• WHAT THIS TASK INVOLVES: The entries need to be copied exactly as they stand, images left out.

[SUPPLIED DATA Boundary: Start]

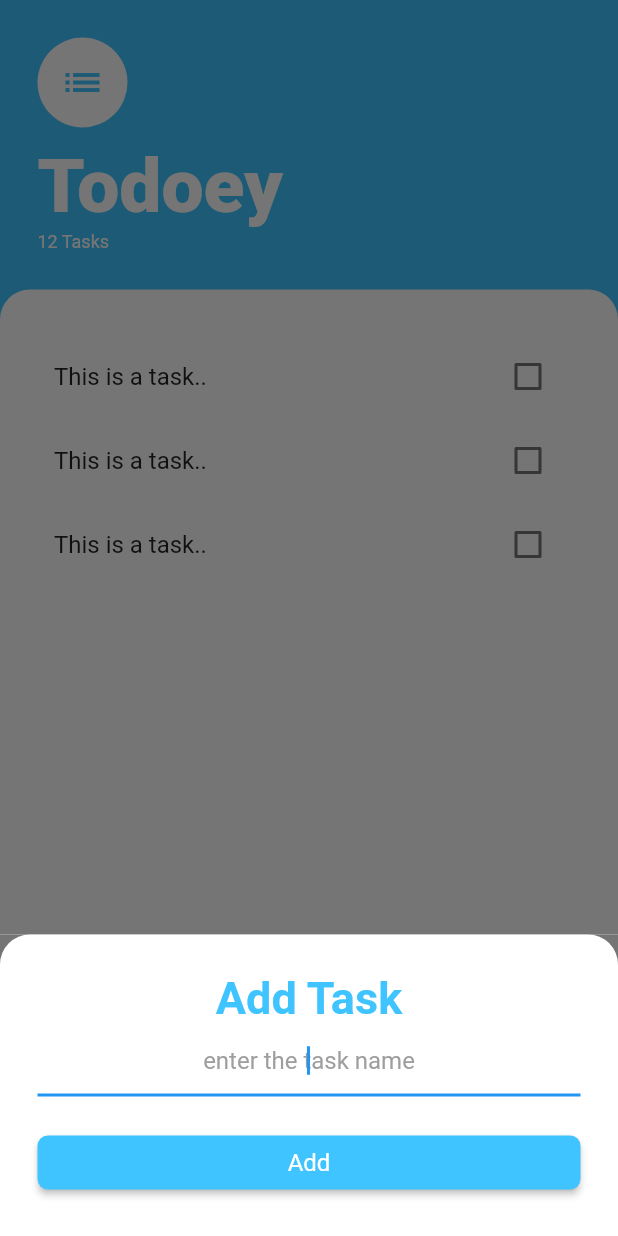
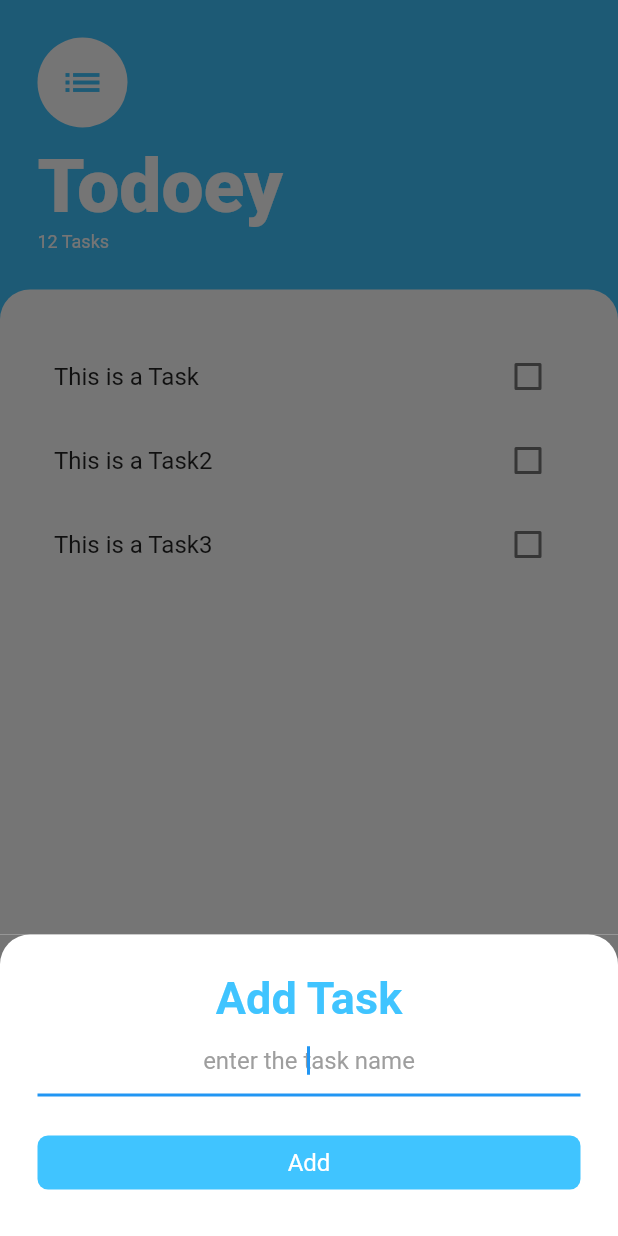
Before and after one commit to ahmedeidhefny/todo_notes_flutter, a Flutter app: the screen it shows after launch, after a tap on the "add" icon, on a phone screen of 412 x 824 dp. Run offline on Flutter 3.47's test engine with Material 2 defaults, Android fonts, the phone set to English and light mode, and no system bars; statements that could not run were skipped.

Commit message:
[NEW] ADD LIST BUILDER, STATE BETWEEN LIST VIEW AND LIST TILE

```diff
--- /dev/null
+++ b/lib/models/task.dart
@@ -0,0 +1,10 @@
+class Task{
+  final String taskTitle;
+  bool isDone;
+
+  Task({required this.taskTitle, this.isDone = false});
+
+  void isTaskDone(){
+    this.isDone = !this.isDone;
+  }
+}
--- a/lib/screens/add_new_task_screen.dart
+++ b/lib/screens/add_new_task_screen.dart
@@ -2,7 +2,7 @@ import 'package:flutter/material.dart';
 import 'package:todo_notes_flutter/constants.dart';
 
 class AddNewTaskScreen extends StatelessWidget {
-  const AddNewTaskScreen({Key? key}) : super(key: key);
+  String taskTitle = '';
 
   @override
   Widget build(BuildContext context) {
@@ -20,6 +20,9 @@ class AddNewTaskScreen extends StatelessWidget {
             style: kAddTaskTextStyle,),
             TextField(
               onTap: () {},
+              onChanged: (newValue){
+                taskTitle = newValue;
+              },
               autofocus: true,
               textAlign: TextAlign.center,
               decoration: InputDecoration(
@@ -36,7 +39,9 @@ class AddNewTaskScreen extends StatelessWidget {
               shape: RoundedRectangleBorder(
                 borderRadius: BorderRadius.all( Radius.circular(7.0))
               ),
-              onPressed: () {},
+              onPressed: () {
+                taskTitle
+              },
               fillColor: Colors.lightBlueAccent,
               child: Text('Add', style: kAddButtonTextStyle,),
             )
--- a/lib/widgets/task_tile.dart
+++ b/lib/widgets/task_tile.dart
@@ -1,49 +1,58 @@
 import 'package:flutter/material.dart';
 
-class TaskTile extends StatefulWidget {
-  @override
-  _TaskTileState createState() => _TaskTileState();
-}
+class TaskTile extends StatelessWidget {
+  final bool setCheckedState;
+  final String taskTitle;
+  final Function(bool? value) toggleCheckboxState;
 
-class _TaskTileState extends State<TaskTile> {
-  bool _isChecked = false;
+  TaskTile(
+      {required this.setCheckedState,
+      required this.taskTitle,
+      required this.toggleCheckboxState});
 
   @override
   Widget build(BuildContext context) {
     return ListTile(
       onTap: () {},
       title: Text(
-        'This is a task..',
+        taskTitle,
         style: TextStyle(
-          decoration:
-              _isChecked ? TextDecoration.lineThrough : TextDecoration.none,
+          decoration: setCheckedState
+              ? TextDecoration.lineThrough
+              : TextDecoration.none,
         ),
       ),
-      trailing: TaskCheckbox(
-        setCheckedState: _isChecked,
-        toggleCheckboxState: (newValue) {
-          setState(() {
-            _isChecked = newValue ?? true;
-          });
-        },
+      trailing: Checkbox(
+        value: setCheckedState,
+        activeColor: Colors.lightBlueAccent,
+        onChanged: toggleCheckboxState,
       ),
     );
   }
 }
 
-class TaskCheckbox extends StatelessWidget {
-  final bool setCheckedState;
-  final Function(bool? value) toggleCheckboxState;
+// TaskCheckbox(
+// setCheckedState: _isChecked,
+// toggleCheckboxState: (newValue) {
+// setState(() {
+// _isChecked = newValue ?? true;
+// });
+// },
+// ),
 
-  TaskCheckbox(
-      {required this.toggleCheckboxState, required this.setCheckedState});
-
-  @override
-  Widget build(BuildContext context) {
-    return Checkbox(
-      value: setCheckedState,
-      activeColor: Colors.lightBlueAccent,
-      onChanged: toggleCheckboxState,
-    );
-  }
-}
+// class TaskCheckbox extends StatelessWidget {
+//   final bool setCheckedState;
+//   final Function(bool? value) toggleCheckboxState;
+//
+//   TaskCheckbox(
+//       {required this.toggleCheckboxState, required this.setCheckedState});
+//
+//   @override
+//   Widget build(BuildContext context) {
+//     return Checkbox(
+//       value: setCheckedState,
+//       activeColor: Colors.lightBlueAccent,
+//       onChanged: toggleCheckboxState,
+//     );
+//   }
+// }
--- a/lib/widgets/tasks_list.dart
+++ b/lib/widgets/tasks_list.dart
@@ -1,19 +1,30 @@
 import 'package:flutter/material.dart';
 import 'task_tile.dart';
+import 'package:todo_notes_flutter/models/task.dart';
 
-class TasksList extends StatelessWidget {
-  const TasksList({
-    Key? key,
-  }) : super(key: key);
+class TasksList extends StatefulWidget {
+  @override
+  State<TasksList> createState() => _TasksListState();
+}
+
+class _TasksListState extends State<TasksList> {
+  List<Task> tasks = [
+    Task(taskTitle: 'This is a Task'),
+    Task(taskTitle: 'This is a Task2'),
+    Task(taskTitle: 'This is a Task3')
+  ];
 
   @override
   Widget build(BuildContext context) {
-    return ListView(
-      children: [
-        TaskTile(),
-        TaskTile(),
-        TaskTile(),
-      ],
-    );
+    return ListView.builder(itemBuilder: (context, index) {
+      return TaskTile(
+        taskTitle: tasks[index].taskTitle,
+        setCheckedState: tasks[index].isDone,
+        toggleCheckboxState: (newValue) {
+          setState(() {
+            tasks[index].isDone;
+          });
+        },);
+    }, itemCount: tasks.length,);
   }
 }
```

[SUPPLIED DATA Boundary: End]

• PROBLEM SOLUTION:
Before and after one commit to ahmedeidhefny/todo_notes_flutter, a Flutter app: the screen it shows after launch, after a tap on the "add" icon, on a phone screen of 412 x 824 dp. Run offline on Flutter 3.47's test engine with Material 2 defaults, Android fonts, the phone set to English and light mode, and no system bars; statements that could not run were skipped.

Commit message:
[NEW] ADD LIST BUILDER, STATE BETWEEN LIST VIEW AND LIST TILE

```diff
--- /dev/null
+++ b/lib/models/task.dart
@@ -0,0 +1,10 @@
+class Task{
+  final String taskTitle;
+  bool isDone;
+
+  Task({required this.taskTitle, this.isDone = false});
+
+  void isTaskDone(){
+    this.isDone = !this.isDone;
+  }
+}
--- a/lib/screens/add_new_task_screen.dart
+++ b/lib/screens/add_new_task_screen.dart
@@ -2,7 +2,7 @@ import 'package:flutter/material.dart';
 import 'package:todo_notes_flutter/constants.dart';
 
 class AddNewTaskScreen extends StatelessWidget {
-  const AddNewTaskScreen({Key? key}) : super(key: key);
+  String taskTitle = '';
 
   @override
   Widget build(BuildContext context) {
@@ -20,6 +20,9 @@ class AddNewTaskScreen extends StatelessWidget {
             style: kAddTaskTextStyle,),
             TextField(
               onTap: () {},
+              onChanged: (newValue){
+                taskTitle = newValue;
+              },
               autofocus: true,
               textAlign: TextAlign.center,
               decoration: InputDecoration(
@@ -36,7 +39,9 @@ class AddNewTaskScreen extends StatelessWidget {
               shape: RoundedRectangleBorder(
                 borderRadius: BorderRadius.all( Radius.circular(7.0))
               ),
-              onPressed: () {},
+              onPressed: () {
+                taskTitle
+              },
               fillColor: Colors.lightBlueAccent,
               child: Text('Add', style: kAddButtonTextStyle,),
             )
--- a/lib/widgets/task_tile.dart
+++ b/lib/widgets/task_tile.dart
@@ -1,49 +1,58 @@
 import 'package:flutter/material.dart';
 
-class TaskTile extends StatefulWidget {
-  @override
-  _TaskTileState createState() => _TaskTileState();
-}
+class TaskTile extends StatelessWidget {
+  final bool setCheckedState;
+  final String taskTitle;
+  final Function(bool? value) toggleCheckboxState;
 
-class _TaskTileState extends State<TaskTile> {
-  bool _isChecked = false;
+  TaskTile(
+      {required this.setCheckedState,
+      required this.taskTitle,
+      required this.toggleCheckboxState});
 
   @override
   Widget build(BuildContext context) {
     return ListTile(
       onTap: () {},
       title: Text(
-        'This is a task..',
+        taskTitle,
         style: TextStyle(
-          decoration:
-              _isChecked ? TextDecoration.lineThrough : TextDecoration.none,
+          decoration: setCheckedState
+              ? TextDecoration.lineThrough
+              : TextDecoration.none,
         ),
       ),
-      trailing: TaskCheckbox(
-        setCheckedState: _isChecked,
-        toggleCheckboxState: (newValue) {
-          setState(() {
-            _isChecked = newValue ?? true;
-          });
-        },
+      trailing: Checkbox(
+        value: setCheckedState,
+        activeColor: Colors.lightBlueAccent,
+        onChanged: toggleCheckboxState,
       ),
     );
   }
 }
 
-class TaskCheckbox extends StatelessWidget {
-  final bool setCheckedState;
-  final Function(bool? value) toggleCheckboxState;
+// TaskCheckbox(
+// setCheckedState: _isChecked,
+// toggleCheckboxState: (newValue) {
+// setState(() {
+// _isChecked = newValue ?? true;
+// });
+// },
+// ),
 
-  TaskCheckbox(
-      {required this.toggleCheckboxState, required this.setCheckedState});
-
-  @override
-  Widget build(BuildContext context) {
-    return Checkbox(
-      value: setCheckedState,
-      activeColor: Colors.lightBlueAccent,
-      onChanged: toggleCheckboxState,
-    );
-  }
-}
+// class TaskCheckbox extends StatelessWidget {
+//   final bool setCheckedState;
+//   final Function(bool? value) toggleCheckboxState;
+//
+//   TaskCheckbox(
+//       {required this.toggleCheckboxState, required this.setCheckedState});
+//
+//   @override
+//   Widget build(BuildContext context) {
+//     return Checkbox(
+//       value: setCheckedState,
+//       activeColor: Colors.lightBlueAccent,
+//       onChanged: toggleCheckboxState,
+//     );
+//   }
+// }
--- a/lib/widgets/tasks_list.dart
+++ b/lib/widgets/tasks_list.dart
@@ -1,19 +1,30 @@
 import 'package:flutter/material.dart';
 import 'task_tile.dart';
+import 'package:todo_notes_flutter/models/task.dart';
 
-class TasksList extends StatelessWidget {
-  const TasksList({
-    Key? key,
-  }) : super(key: key);
+class TasksList extends StatefulWidget {
+  @override
+  State<TasksList> createState() => _TasksListState();
+}
+
+class _TasksListState extends State<TasksList> {
+  List<Task> tasks = [
+    Task(taskTitle: 'This is a Task'),
+    Task(taskTitle: 'This is a Task2'),
+    Task(taskTitle: 'This is a Task3')
+  ];
 
   @override
   Widget build(BuildContext context) {
-    return ListView(
-      children: [
-        TaskTile(),
-        TaskTile(),
-        TaskTile(),
-      ],
-    );
+    return ListView.builder(itemBuilder: (context, index) {
+      return TaskTile(
+        taskTitle: tasks[index].taskTitle,
+        setCheckedState: tasks[index].isDone,
+        toggleCheckboxState: (newValue) {
+          setState(() {
+            tasks[index].isDone;
+          });
+        },);
+    }, itemCount: tasks.length,);
   }
 }
```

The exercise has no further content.